To me, the best images come out of Photo Pro. I worked on the sample shots here in Lightroom, and I think they illustrate the limits involved. Optimal conditions make a big difference, and you do have the option to use continuous AF when you want to track a subject.
I really focused on still photography while testing the Xperia Pro, but I can see the allure for videographers of all stripes. The Cinema Pro app not only records in 4K at 24, 25, 30, and 60 frames per second but also slow-motion at 120 frames per second. It has built-in LUTs to choose from, plus the ability to change ISO, white balance, shutter, focus, and switch between the three lenses. Hybrid optical and electronic stabilization help keep things steady, and in my limited testing, I can attest to its ability that way.
I did notice the device could run a little hot after repeatedly shooting in 4K, or leaving it to record for longer periods. The warning pops up for the video in the regular camera app, but Cinema Pro can tax the phone’s processor just the same.
You can save footage in H.264 or HEVC (H.265) with 10-bit encoding in the BT.2020 color space. Theoretically, you could set things up so that the phone captures the same scene as your camera does from a different angle, through an articulating arm or some other setup. Again, there’s plenty of room to get creative.
I haven’t even gotten into how good the Xperia Pro is as a gaming phone, and that it works flawlessly (and beautifully, given the screen) with cloud services like Xbox Game Pass. It plays streaming video wonderfully and is very useful for editing photos on the fly. With everything I’ve touched on already, it’s sometimes hard to remember this is a full-fledged Android phone.

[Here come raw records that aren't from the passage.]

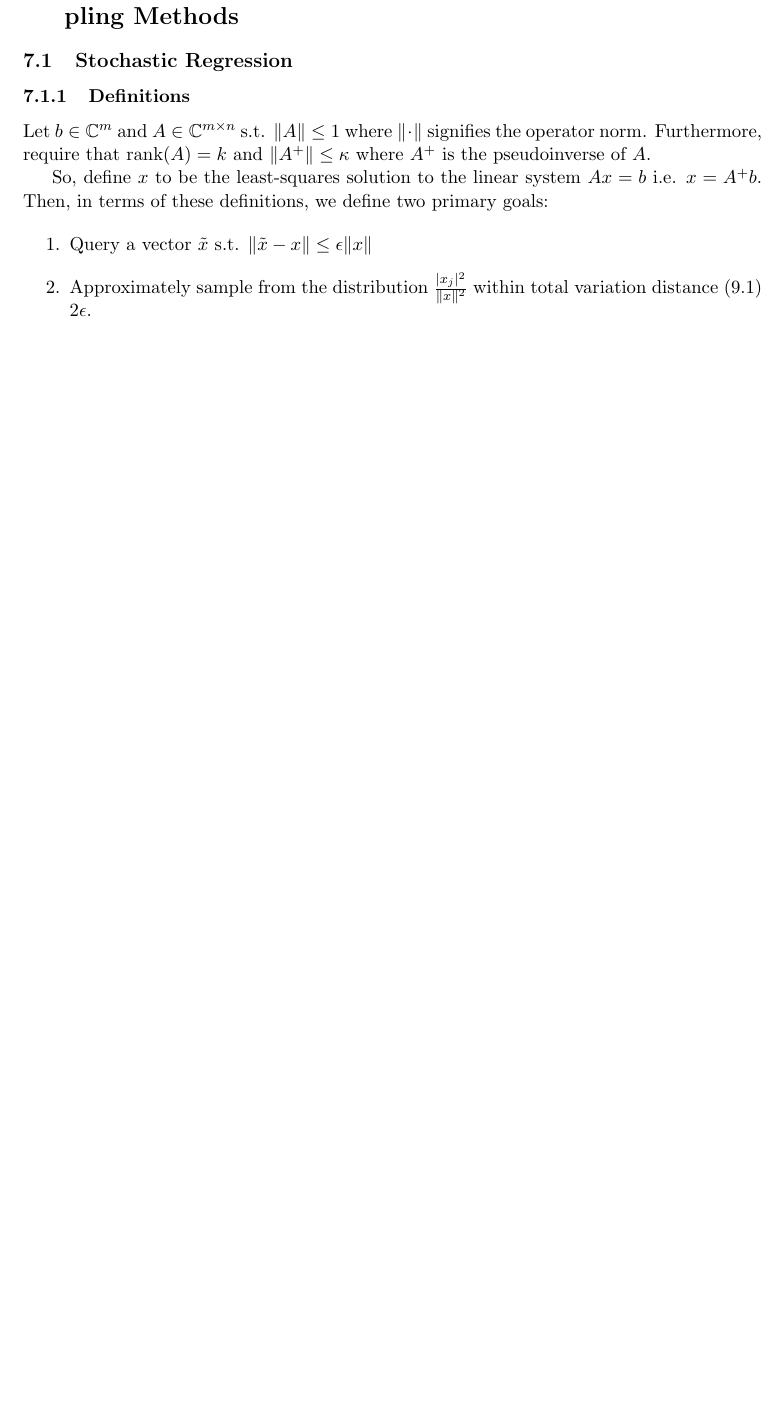
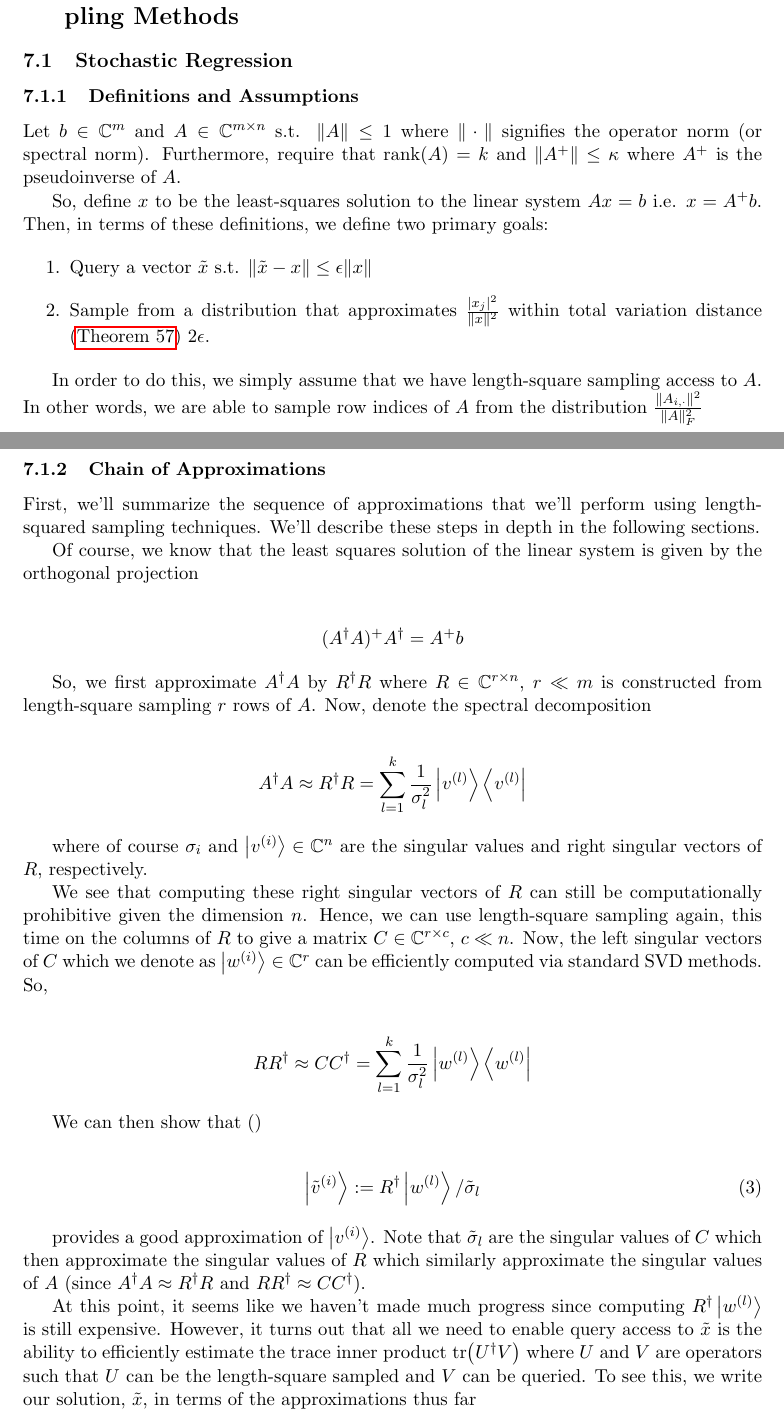
Before and after one commit to farice/Quantum-Machine-Learning, a LaTeX document (Notes/course_notes_sbahi.tex): part of page 43 of 48 before the commit and two parts of pages 45 and 46 of 53 after it, the two joined at a grey line, cut so that both start at the same text, the shorter picture padded with empty space. Compiled offline with pdfLaTeX.

Commit message:
chain of approx

```diff
--- a/Notes/course_notes_sbahi.tex
+++ b/Notes/course_notes_sbahi.tex
@@ -11,6 +11,7 @@
 \usepackage{graphicx}
 \usepackage{mathtools}
 \usepackage{float}
+\usepackage{hyperref}
 
 %new math symbols taking no arguments
 \newcommand\0{\mathbf{0}}
@@ -56,7 +57,7 @@
 %for easy column vectors of size 2
 \newcommand\tworow[1]{\left[\begin{array}{@{}c@{}}#1\end{array}\right]}
 
-\newtheorem{theorem}{Theorem}[section]
+\newtheorem{theorem}{Theorem}
 \newtheorem{corollary}{Corollary}[theorem]
 \newtheorem{lemma}[theorem]{Lemma}
 \newtheorem{exercise}[theorem]{Exercise}
@@ -1912,16 +1915,51 @@ Consider the feature vector kernel $K(x, z) = | \bra{\Phi(x)}\ket{\Phi(z)} |^2$
 
 \subsection{Stochastic Regression}
 
-\subsubsection{Definitions}
-
-Let $b \in \CC^m$ and $A \in \CC^{m \times n}$ s.t. $\Vert A \Vert \leq 1$ where $\Vert \cdot \Vert$ signifies the operator norm. Furthermore, require that $\rank(A) = k$ and $\Vert A^+ \Vert \leq \kappa$ where $A^+$ is the pseudoinverse of $A$.
+\subsubsection{Definitions and Assumptions}
+
+Let $b \in \CC^m$ and $A \in \CC^{m \times n}$ s.t. $\Vert A \Vert \leq 1$ where $\Vert \cdot \Vert$ signifies the operator norm (or spectral norm). Furthermore, require that $\rank(A) = k$ and $\Vert A^+ \Vert \leq \kappa$ where $A^+$ is the pseudoinverse of $A$.
 
 So, define $x$ to be the least-squares solution to the linear system $Ax = b$ i.e. $x = A^+ b$. Then, in terms of these definitions, we define two primary goals:
 
 \begin{enumerate}
 \item Query a vector $\tilde{x}$ s.t. $\Vert \tilde{x} - x \Vert \leq \epsilon \Vert x \Vert$
-\item Approximately sample from the distribution $\frac{|x_j|^2}{\Vert x \Vert^2}$ within total variation distance (\ref{def:tve}) $2\epsilon$.
+\item Sample from a distribution that approximates $\frac{|x_j|^2}{\Vert x \Vert^2}$ within total variation distance (\autoref{def:tve}) $2\epsilon$.
 \end{enumerate}
 
-
-
+In order to do this, we simply assume that we have length-square sampling access to $A$. In other words, we are able to sample row indices of $A$ from the distribution $\frac{\Vert A_{i, \cdot}\Vert^2}{\Vert A \Vert^2_F}$
+
+\subsubsection{Chain of Approximations}
+
+First, we'll summarize the sequence of approximations that we'll perform using length-squared sampling techniques. We'll describe these steps in depth in the following sections.
+
+Of course, we know that the least squares solution of the linear system is given by the orthogonal projection
+
+\begin{align*}
+	(A^\dag A)^+ A^\dag = A^+ b
+\end{align*}
+
+So, we first approximate $A^\dag A$ by $R^\dag R$ where $R \in \CC^{r \times n}$, $r \ll m$ is constructed from length-square sampling $r$ rows of $A$. Now, denote the spectral decomposition
+
+\begin{align*}
+A^\dag A \approx R^\dag R = \sum_{l=1}^k \frac{1}{\sigma_l^2}\ket{v^{(l)}}\bra{v^{(l)}}
+\end{align*}
+
+where of course $\sigma_i$ and $\ket{v^{(i)}} \in \CC^n$ are the singular values and right singular vectors of $R$, respectively.
+
+We see that computing these right singular vectors of $R$ can still be computationally prohibitive given the dimension $n$. Hence, we can use length-square sampling again, this time on the columns of $R$ to give a matrix $C \in \CC^{r \times c}$, $c \ll n$. Now, the left singular vectors of $C$ which we denote as $\ket{w^{(i)}} \in \CC^r$ can be efficiently computed via standard SVD methods. So,
+
+\begin{align*}
+RR^\dag \approx CC^\dag = \sum_{l=1}^k \frac{1}{\sigma_l^2}\ket{w^{(l)}}\bra{w^{(l)}}
+\end{align*}
+
+
+We can then show that ()
+
+\begin{align}
+\label{def:approx-right}
+\ket{\tilde{v}^{(i)}} := R^\dag \ket{w^{(l)}} / \tilde{\sigma}_l
+\end{align}
+
+provides a good approximation of $\ket{v^{(i)}}$. Note that $\tilde{\sigma}_l$ are the singular values of $C$ which then approximate the singular values of $R$ which similarly approximate the singular values of $A$ (since $A^\dag A \approx R^\dag R$ and $RR^\dag \approx CC^\dag$).
+
+At this point, it seems like we haven't made much progress since computing $R^\dag \ket{w^{(l)}}$ is still expensive. However, it turns out that all we need to enable query access to $\tilde{x}$ is the ability to efficiently estimate the trace inner product $\tr(U^\dag V)$ where $U$ and $V$ are operators such that $U$ can be the length-square sampled and $V$ can be queried. To see this, we write our solution, $\tilde{x}$, in terms of the approximations thus far
```
Also changed, not shown: Notes/course_notes_sbahi 2.pdf (added), Notes/course_notes_sbahi.pdf, Notes/course_notes_sbahi.tex (49 more changed lines).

It’s also unique because of its ability to be a double-duty device. If you have no interest or inclination to use this as a camera monitor, it’s simply not worth it otherwise. There are other phones great at mobile gaming and performing versatile functions. But as a live camera monitor? There’s nothing else really like it, at least for now.
The closest alternative would probably be Sony’s own Xperia 1 Mark II, except that device doesn’t have the Micro HDMI port and four 5G antennas. Plus, this one is a little more rugged, making it ideal for field use. While identical or iterative in every other way, Sony clearly made this device to address a need and carve out a more specialized niche.
Sure, if you can justify the $2,500 price tag. Sony doesn’t say this outright, but I suspect the rationale is that, when combining the price of a monitor, phone, and other gear, the cost seems more palatable. Throw in better battery life, lighter weight, 5G functionality, Google Play Store access, and a good built-in camera, and the value only increases.
I would say that’s subjective because you could also buy a good lens for that money, so this is a value proposition aimed at pros who can spend that much and be cool with it.